Kevin’s Notes:  Besides making “Tribute to Grace” wines, she also make wines for other wineries.  Why?  Because she’ that good!  This is also a great rose because it is a single vineyard from Santa Barbara. 

Fosso Corno Aires Montepulciano d’Abruzzo

Regular Price $16.99 Cooper’s Price $13.99

The Biscardo family owns Fosso Corno and has been producing wine since 1897. Today the estate is solely dedicated to Montepulciano vines. While Abruzzo is dominated by very large, low quality COOP’s and commercial wineries, the Biscardo family is slowly building a name for quality Montepulciano. Aires is produced from 100% Montepulciano grapes from the region Abruzzo on the Central-East Coast of Italy.

The harvest takes place in the period from the end of September to mid October. Maceration for a maximum of ten days, in steel fermenting vats. The wine is then put in steel for about 4 months for the ageing process. Finally it is kept bottled for a short while before being put on sale.

Aires is a young and immediately drinkable wine. Delicate aromas of plum and morello cherry on the nose, robust and full-bodied in the mouth, slightly tannin-rich with a dry flavoursome aftertaste. 

Sierra Cantabria Seleccion Rioja 2017

Regular Price $17.99 Cooper’s Price $14.99

Bodegas Sierra Cantabria was founded by Guillermo Eguren, a self-made bodeguero, who was, in the family tradition, a viticulturist. His family, native to San Vicente de La Sonsierra, one of the most sought after terroirs in Rioja, had grown grapes in Rioja Alavesa since the 1870’s. For decades the family sold their grapes to local producers, but Guillermo recognized the potential that his family’s vineyards had to create great wine, and founded Bodegas Sierra Cantabria in 1957. 
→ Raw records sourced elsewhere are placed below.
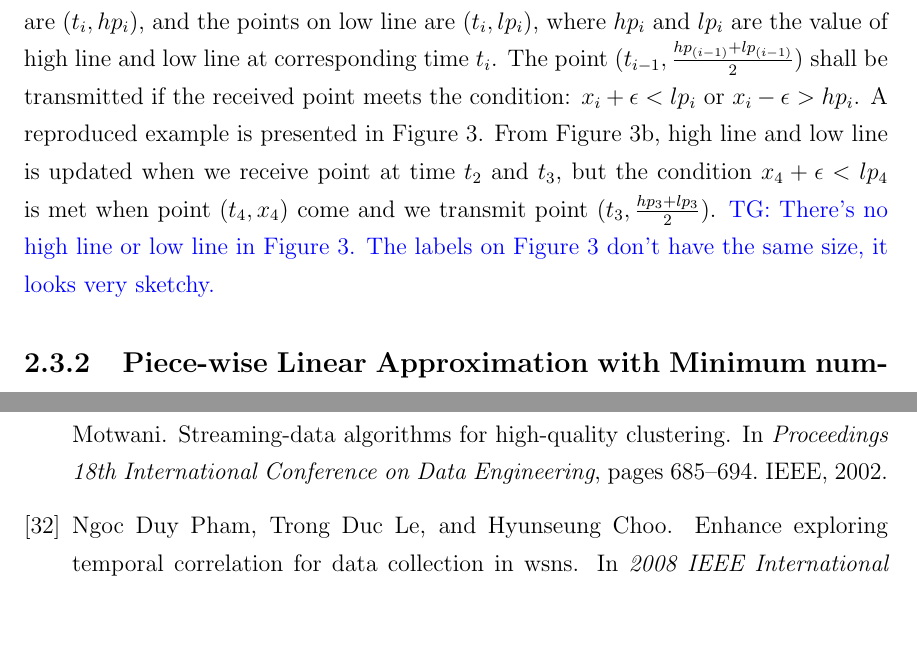
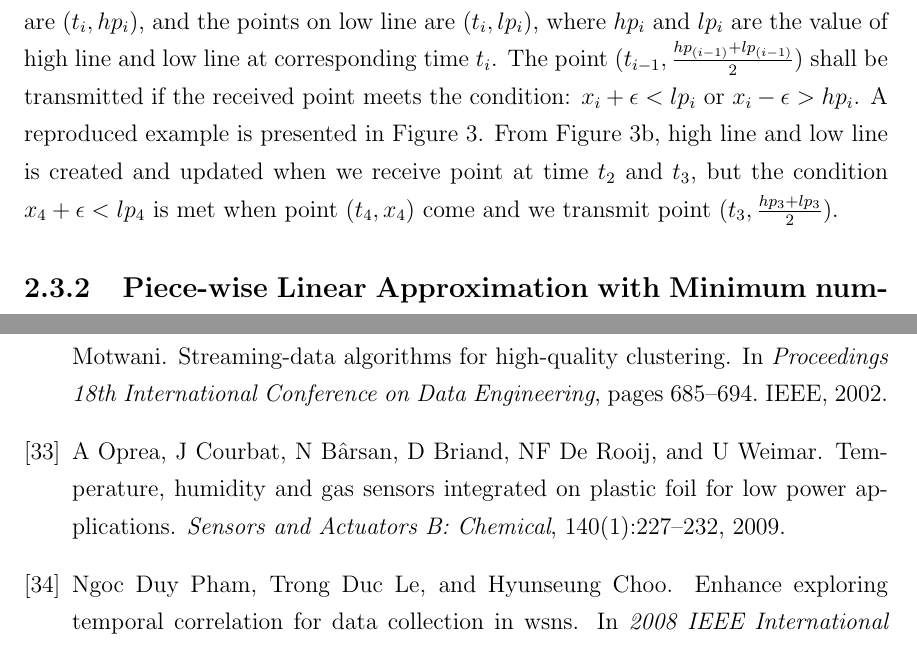
Before and after one commit to big-data-lab-team/report-data-streams, a LaTeX thesis (cuthesis.tex, which reads bibfile.bib, chapters/chapter2/sec3-lossy.tex): two parts of pages 27 and 65 of 67, joined at a grey line, cut so that both start at the same text, the shorter picture padded with empty space. Compiled offline with pdfLaTeX.

Commit message:
add reference in bib

```diff
--- a/bibfile.bib
+++ b/bibfile.bib
@@ -618,0 +632,7 @@
+  title={Temperature, humidity and gas sensors integrated on plastic foil for low power applications},
+  author={Oprea, A and Courbat, J and B{\^a}rsan, N and Briand, D and De Rooij, NF and Weimar, U},
+  journal={Sensors and Actuators B: Chemical},
+  volume={140},
+  number={1},
+  pages={227--232},
+  year={2009},
--- a/chapters/chapter2/sec3-lossy.tex
+++ b/chapters/chapter2/sec3-lossy.tex
@@ -38,11 +38,12 @@ $t_i$.
 The point $(t_{i-1}, \frac{hp_{(i-1)}+lp_{(i-1)}}{2})$ shall be transmitted if the
 received point meets the condition: $x_i+\epsilon < lp_{i}$ or $x_i-\epsilon >
 hp_{i}$. A reproduced example is presented in Figure~\ref{fig:ltc-review}. From
-Figure~\ref{fig:ltc-review-b}, high line and low line is updated
+Figure~\ref{fig:ltc-review-b}, high line and low line is created and updated
 when we receive point at time $t_2$ and $t_3$, but the condition $x_4+\epsilon <
 lp_{4}$ is met when point $(t_4, x_4)$ come and we transmit point $(t_3,
-\frac{hp_{3}+lp_{3}}{2})$. \TG{There's no high line or low line in Figure 3. The labels on Figure 3 don't
-have the same size, it looks very sketchy.}
+\frac{hp_{3}+lp_{3}}{2})$.
+% \TG{There's no high line or low line in Figure 3. The labels on Figure 3 don't
+% have the same size, it looks very sketchy.}
 
 \begin{figure}
     \centering
```
Also changed, not shown: bibfile.bib (25 more changed lines).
Today, the family still prides themselves as viticulturists first, and as a result, all of the grapes are estate grown, and they do not source fruit from any third party source. As viticulturists in Rioja Alavesa, they grow a vast majority of Tempranillo, with only a small percentage of Garnacha and Graciano.

Kevin’s Notes:  The expansion of planting any further grape vines has ended in Rioja.  Consequently, winemakers will have to begin paying more for grapes they buy from growers so Rioja wines are going up in price, but this will not be the case as Eguren family owns almost all of their vineyards.  This wine is a terrific full-bodied Tempranillo with a hint of oak.  Great for the BBQ. 
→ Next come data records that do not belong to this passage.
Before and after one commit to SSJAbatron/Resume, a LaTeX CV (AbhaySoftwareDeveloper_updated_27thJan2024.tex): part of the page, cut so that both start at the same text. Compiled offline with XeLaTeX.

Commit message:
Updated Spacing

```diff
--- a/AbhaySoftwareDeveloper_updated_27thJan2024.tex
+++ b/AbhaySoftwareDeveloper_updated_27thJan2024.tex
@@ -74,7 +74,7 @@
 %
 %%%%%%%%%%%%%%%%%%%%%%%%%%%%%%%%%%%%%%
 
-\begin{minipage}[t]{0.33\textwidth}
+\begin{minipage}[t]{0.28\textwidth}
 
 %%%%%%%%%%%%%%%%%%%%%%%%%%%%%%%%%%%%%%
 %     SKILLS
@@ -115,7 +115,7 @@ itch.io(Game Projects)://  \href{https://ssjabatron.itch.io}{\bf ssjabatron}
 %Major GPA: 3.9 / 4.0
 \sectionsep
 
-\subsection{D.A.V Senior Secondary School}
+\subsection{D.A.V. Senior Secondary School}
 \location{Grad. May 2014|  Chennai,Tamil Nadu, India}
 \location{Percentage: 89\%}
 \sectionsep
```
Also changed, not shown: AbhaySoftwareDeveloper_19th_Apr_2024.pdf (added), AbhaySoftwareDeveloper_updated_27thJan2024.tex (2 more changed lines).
Gorgeous Weather, and Gorgeous Wine, this weekend.

1. HugelWeine Gruner Veltliner, Austria 2018

This is a young family-run winery located in the  northeast of Austria, in Ketzelsdorf-Poysdorf. The owners Sylvia and Martin Hugl aim to produce fruity, full-bodied wines that are typical of the region and the soils. They use of the experience of their parents and combine it with their know-how to create high-quality wines. Grüner Veltliner represents about 70 % of the winery’s vineyards. 

Education:  Grüner means “green”, which reflects the variety’s yellow-green berries that typifies Grüner Veltliner.  Veltliner – a name shared by several European grape varieties – is thought to be a reference to the varieties’ possible origins in Valtellina.  Valtellina is an alpine valley in the far northern region of Lombardy, Italy where it has been producing wine for over 2000 years.

Taste Profile:  This is an intense and concentrated wine offering pleasant citrus and grapefruit aromas, exotic tropical fruits with a hint of freshly ground white pepper; it is full-bodied with a firm mineral backbone, giving it the strength of character to work well with many cuisines.

Cooper’s Price $14.99

2. Division Villages Rose of Gamay Noir, Willamette Valley 2018

Division Winemaking Company is Portland, Oregon based urban winery founded in 2010 by Kate Norris and Thomas Monroe. Inspired by the wineries of Loire, Beaujolais, Burgundy, and the Northern Rhône in France (where they first learned winemaking and viticulture).  Tom and Kate have a passion to work with organic and/or biodynamic vineyards.  Division Winemaking Company represents a new generation of winemakers that are looking beyond the status quo to create unique styles of wine, with a purpose, a story and without barriers.

Education:  Gamay (Gamay Noir à Jus Blanc in full) is a grape variety that is most famous for producing the light, fruit-driven red wines of Beaujolais.  It arrived there (most likely from Germany) in the 14th Century and initially received an unenthusiastic welcome. The ruling dukes of Burgundy, France even tried to outlaw the variety, distrustful of its unfamiliar taste and texture.  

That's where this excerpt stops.